Felt vs. Synthetic: Which Roofing Underlayment Should You Use?

If you are like most homeowners, you probably have no idea what roofing underlayment is. If you've decided to have a new roof installed on your home, you will also need to decide what kind of underlayment you want installed with it. Naturally, it is going to help to learn what exactly underlayment is and what options you have to help you make this decision.

What Is Roofing Underlayment?

Roofing underlayment is a layer of protection between the top of your roof and your home. It keeps out the elements and moisture that would get into your home and cause damage. Roofing underlayment will help your roof last longer and avoid mold and mildew. Underlayment also keeps the chemicals from the shingles from leaking onto your house, which would necessitate expensive repairs. There are a couple of different types of roofing underlayment, including synthetic and felt.

Synthetic Underlayment

Synthetic underlayment is suitable to use beneath any type of roof. Unlike felt underlayment, there are no restrictions to worry about. Synthetic underlayment works well in high winds and can stay strong against whatever nature throws at it. Synthetic underlayment also offers a number of installation options, including a peel-and-stick option. Synthetic underlayment also tends to be easier to install because it isn't as heavy. Since it lays flat, you will not have to worry about seeing any wrinkles, which can sometimes be a problem with felt material.

Felt Underlayment

A felt underlayment is a popular option for a lot of roofers due to the price and the durability. Roofing felt is a felt paper that is soaked in asphalt or fiberglass to give it strength. It comes in large rolls and is a thicker type of underlayment for your roof. Felt roofing costs a little less than synthetic underlayment, running at about 15 dollars for a 72-foot roll.

What Should You Consider When Choosing an Underlayment?

When you are determining the best type of roofing underlayment for your home, there are a few things you should look at. The first and most important thing to consider is building codes. The unfortunate truth is that sometimes local building codes and homeowner's associations make the decision for you.
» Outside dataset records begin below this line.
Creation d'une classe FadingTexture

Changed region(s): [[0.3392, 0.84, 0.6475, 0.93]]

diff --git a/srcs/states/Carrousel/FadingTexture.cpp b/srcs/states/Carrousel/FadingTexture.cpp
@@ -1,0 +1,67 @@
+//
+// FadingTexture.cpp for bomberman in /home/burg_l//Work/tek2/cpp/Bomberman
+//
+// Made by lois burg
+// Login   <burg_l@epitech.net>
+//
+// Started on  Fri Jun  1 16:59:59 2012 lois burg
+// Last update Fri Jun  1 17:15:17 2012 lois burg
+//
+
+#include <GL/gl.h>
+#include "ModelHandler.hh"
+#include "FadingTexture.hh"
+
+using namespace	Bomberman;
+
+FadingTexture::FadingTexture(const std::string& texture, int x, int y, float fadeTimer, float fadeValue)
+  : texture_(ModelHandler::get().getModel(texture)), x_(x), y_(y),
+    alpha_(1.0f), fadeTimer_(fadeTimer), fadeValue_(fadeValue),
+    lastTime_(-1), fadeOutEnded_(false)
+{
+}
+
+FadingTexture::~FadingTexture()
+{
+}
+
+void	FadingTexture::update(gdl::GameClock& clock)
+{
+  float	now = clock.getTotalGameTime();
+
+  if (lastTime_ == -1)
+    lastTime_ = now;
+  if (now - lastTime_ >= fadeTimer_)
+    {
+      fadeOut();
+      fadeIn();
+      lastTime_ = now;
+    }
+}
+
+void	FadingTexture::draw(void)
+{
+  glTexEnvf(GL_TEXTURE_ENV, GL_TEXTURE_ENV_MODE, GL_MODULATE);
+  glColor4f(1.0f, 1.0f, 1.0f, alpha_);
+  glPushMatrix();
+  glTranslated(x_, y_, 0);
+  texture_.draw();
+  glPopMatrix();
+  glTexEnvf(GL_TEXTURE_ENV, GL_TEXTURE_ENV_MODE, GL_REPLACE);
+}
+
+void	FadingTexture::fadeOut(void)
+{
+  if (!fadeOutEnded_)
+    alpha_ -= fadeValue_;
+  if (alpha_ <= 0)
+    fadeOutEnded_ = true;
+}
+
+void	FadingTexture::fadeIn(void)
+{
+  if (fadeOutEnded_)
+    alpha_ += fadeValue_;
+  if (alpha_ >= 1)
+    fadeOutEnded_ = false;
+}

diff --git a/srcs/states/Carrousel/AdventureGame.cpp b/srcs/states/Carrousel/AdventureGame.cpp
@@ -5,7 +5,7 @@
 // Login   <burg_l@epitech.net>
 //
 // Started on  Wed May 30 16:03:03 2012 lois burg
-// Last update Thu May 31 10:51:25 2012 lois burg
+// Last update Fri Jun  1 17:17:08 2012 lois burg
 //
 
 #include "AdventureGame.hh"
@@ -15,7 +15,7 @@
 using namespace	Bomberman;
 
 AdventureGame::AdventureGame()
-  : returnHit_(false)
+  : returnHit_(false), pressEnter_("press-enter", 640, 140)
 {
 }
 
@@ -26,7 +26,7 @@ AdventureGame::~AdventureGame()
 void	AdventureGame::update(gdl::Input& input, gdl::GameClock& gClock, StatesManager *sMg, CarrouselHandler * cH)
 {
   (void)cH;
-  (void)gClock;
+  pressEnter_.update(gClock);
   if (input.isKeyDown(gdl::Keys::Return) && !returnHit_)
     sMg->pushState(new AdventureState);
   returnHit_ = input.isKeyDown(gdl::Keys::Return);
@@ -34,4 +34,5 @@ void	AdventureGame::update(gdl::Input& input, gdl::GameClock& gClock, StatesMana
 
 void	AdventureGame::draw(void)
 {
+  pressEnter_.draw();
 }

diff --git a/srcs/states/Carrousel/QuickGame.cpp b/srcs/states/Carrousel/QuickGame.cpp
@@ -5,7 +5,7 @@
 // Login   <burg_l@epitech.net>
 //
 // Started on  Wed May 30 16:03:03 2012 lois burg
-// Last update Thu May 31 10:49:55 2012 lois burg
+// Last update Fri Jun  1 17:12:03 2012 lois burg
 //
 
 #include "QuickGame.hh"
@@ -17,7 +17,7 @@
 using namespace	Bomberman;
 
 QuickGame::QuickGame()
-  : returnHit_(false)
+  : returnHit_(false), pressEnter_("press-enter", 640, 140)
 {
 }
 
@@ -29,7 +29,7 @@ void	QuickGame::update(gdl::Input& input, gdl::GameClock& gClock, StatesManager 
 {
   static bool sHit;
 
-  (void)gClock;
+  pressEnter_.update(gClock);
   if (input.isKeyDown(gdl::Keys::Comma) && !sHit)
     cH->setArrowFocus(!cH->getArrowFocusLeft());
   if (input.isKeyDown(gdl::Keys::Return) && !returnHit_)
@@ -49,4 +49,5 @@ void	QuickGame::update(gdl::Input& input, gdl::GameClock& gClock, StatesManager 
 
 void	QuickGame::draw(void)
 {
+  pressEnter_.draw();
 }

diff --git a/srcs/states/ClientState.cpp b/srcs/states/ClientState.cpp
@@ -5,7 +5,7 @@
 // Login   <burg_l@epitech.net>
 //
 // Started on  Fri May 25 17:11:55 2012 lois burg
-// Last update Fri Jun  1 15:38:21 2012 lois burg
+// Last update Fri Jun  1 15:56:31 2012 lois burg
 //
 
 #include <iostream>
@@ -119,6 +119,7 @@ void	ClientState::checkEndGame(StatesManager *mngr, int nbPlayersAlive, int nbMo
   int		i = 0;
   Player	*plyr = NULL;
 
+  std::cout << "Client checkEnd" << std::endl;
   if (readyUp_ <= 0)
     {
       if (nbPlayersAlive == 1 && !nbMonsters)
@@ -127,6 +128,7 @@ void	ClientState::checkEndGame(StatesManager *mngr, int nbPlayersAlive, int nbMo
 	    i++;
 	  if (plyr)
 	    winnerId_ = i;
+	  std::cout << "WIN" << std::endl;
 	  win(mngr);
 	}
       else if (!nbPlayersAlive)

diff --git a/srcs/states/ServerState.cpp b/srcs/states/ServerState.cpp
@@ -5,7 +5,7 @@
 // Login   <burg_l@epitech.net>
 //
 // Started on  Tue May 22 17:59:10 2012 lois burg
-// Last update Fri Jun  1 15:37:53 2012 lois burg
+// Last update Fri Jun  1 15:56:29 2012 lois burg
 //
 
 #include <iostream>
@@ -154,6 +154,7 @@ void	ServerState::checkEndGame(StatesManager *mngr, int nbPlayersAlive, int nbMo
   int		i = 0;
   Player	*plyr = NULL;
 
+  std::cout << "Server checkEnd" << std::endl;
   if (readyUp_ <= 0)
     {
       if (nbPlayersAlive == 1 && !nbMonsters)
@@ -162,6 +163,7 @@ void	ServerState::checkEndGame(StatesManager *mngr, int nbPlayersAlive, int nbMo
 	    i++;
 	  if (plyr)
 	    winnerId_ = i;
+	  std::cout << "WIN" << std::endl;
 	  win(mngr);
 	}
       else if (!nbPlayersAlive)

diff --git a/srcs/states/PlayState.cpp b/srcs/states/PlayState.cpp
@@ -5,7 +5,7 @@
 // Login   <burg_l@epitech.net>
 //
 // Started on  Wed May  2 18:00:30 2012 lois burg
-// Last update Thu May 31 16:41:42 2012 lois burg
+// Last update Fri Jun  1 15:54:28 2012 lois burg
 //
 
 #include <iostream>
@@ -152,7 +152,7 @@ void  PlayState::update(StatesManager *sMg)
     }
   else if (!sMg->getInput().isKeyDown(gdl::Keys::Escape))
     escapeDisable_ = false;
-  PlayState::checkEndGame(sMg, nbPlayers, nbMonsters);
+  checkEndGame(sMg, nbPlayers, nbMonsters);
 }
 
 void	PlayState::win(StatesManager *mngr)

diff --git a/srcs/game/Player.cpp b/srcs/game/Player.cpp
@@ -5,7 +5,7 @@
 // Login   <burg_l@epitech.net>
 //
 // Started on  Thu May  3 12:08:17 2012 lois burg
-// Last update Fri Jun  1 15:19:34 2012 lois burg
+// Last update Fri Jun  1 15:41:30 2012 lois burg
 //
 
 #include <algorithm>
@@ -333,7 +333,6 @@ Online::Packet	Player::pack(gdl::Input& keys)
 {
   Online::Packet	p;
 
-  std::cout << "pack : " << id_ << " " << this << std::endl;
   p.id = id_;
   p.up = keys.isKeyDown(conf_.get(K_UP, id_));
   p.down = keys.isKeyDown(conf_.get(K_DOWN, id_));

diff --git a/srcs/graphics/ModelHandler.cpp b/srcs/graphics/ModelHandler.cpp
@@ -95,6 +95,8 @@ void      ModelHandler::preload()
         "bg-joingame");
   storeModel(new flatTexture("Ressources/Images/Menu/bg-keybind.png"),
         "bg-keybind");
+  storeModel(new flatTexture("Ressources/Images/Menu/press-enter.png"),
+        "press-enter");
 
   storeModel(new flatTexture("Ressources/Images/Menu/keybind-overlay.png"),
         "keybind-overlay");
Once building codes are out of the way, you also need to consider the climate of the area you live in. Finally, you should consider the cost of each option and figure out what fits best into your budget.

When in doubt, don't hesitate to ask the advice of a professional roofer, such as Spangler Roofing. They will be happy to give you professional advice regarding what will work best with your home, roof, climate, and budget.